We propose to facilitate a paradigm change from state-of-the-art Simulation-Based Design to novel Optimisation-Based Design of complex electromagnetically-driven industrial products. This new design philosophy will first enable automatic, physics-governed re-sizing / miniaturisation of complex device assemblies and at the same time enforce a re-thinking of industrial design in general. Our complete physics-based optimization system includes: component-level optimisation, automatic mesh smoothing/exporting, fast boundary element solvers, design-criteria evaluation, assembly-level optimisation and is importantly supported by high-performance computing.

This is a joint project with ABB R&D (Zurich), Technical University of Munich and Technical University of Graz. See also the CASOPT project web page.


Three-dimensional computational analysis of supersonic disk-gap-band parachutes
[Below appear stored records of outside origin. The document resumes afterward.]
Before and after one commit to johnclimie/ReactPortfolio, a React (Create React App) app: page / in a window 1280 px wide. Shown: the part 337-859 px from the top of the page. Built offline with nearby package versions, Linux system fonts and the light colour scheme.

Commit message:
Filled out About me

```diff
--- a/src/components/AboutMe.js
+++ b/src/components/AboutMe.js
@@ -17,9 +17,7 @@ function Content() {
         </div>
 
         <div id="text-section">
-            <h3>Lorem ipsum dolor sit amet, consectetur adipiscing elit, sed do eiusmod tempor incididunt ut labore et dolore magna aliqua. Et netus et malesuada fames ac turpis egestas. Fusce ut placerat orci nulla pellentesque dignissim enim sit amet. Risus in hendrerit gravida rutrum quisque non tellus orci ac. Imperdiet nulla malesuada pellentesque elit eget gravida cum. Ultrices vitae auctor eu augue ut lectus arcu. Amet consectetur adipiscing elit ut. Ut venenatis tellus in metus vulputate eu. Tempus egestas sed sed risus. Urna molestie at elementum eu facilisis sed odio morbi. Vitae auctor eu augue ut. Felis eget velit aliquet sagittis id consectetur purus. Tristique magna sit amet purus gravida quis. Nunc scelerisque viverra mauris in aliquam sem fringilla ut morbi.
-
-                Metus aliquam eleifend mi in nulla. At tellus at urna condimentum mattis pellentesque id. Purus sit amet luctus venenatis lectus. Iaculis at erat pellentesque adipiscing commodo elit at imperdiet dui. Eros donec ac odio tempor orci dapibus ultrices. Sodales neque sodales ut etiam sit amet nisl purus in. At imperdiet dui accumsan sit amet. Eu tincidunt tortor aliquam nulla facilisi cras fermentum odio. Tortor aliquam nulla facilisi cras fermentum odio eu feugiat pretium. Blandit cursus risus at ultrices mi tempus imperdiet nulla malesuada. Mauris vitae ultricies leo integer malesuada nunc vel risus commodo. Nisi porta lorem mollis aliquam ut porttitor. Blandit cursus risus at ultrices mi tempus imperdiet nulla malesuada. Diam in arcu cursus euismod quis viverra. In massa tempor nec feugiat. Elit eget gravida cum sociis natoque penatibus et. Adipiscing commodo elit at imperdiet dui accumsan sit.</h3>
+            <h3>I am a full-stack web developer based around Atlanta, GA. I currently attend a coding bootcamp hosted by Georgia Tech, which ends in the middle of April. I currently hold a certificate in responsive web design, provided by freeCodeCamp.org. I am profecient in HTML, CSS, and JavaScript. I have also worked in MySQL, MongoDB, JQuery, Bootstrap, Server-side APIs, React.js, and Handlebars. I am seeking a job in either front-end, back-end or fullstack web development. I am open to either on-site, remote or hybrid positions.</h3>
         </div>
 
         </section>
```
The development of new entry-descent-landing sequences for planned heavy payloads to be sent to Mars requires the use of new supersonic parachutes. Our understanding of the performance of these supersonic disk-gap-band (DGB) parachutes is limited. We propose to use high-performance three-dimensional coupled large-eddy and finite-deformation structural dynamics simulation to aide in the development of these new systems. The objective is to improve our understanding of the multiple stability domains and performance parameters, drag, lateral forces and structural loading, of the parachute-payload system in the entry, descent and landing sequence of Mars missions. To aide in mission design and planning, we propose to use the most accurate modeling and simulation techniques available today, including: large-eddy simulation, compressible subgrid scale modeling, shock capturing, finite element modeling of the parachute canopy and the suspension lines, adaptive mesh refinement, dynamic error control and parallelization. These techniques have been developed, in part, under the DoE funded ASC program at Caltech and have been applied to a number of verification and validation studies of flows/structure interaction problems.

This is a collaboration with Prof. Carlos Pantano, University Illinois at Urbana-Champaign. We use the Virtual Test Facility within this project.


Multiscale analysis of structural membranes

Abstract to be added soon.



Support by our sponsors is gratefully acknowledged
EPSRC Royal Society The Cambridge Trusts JPL/NASA
European Union (FP 7) ESA CUED Partnership for Advanced Computing in Europe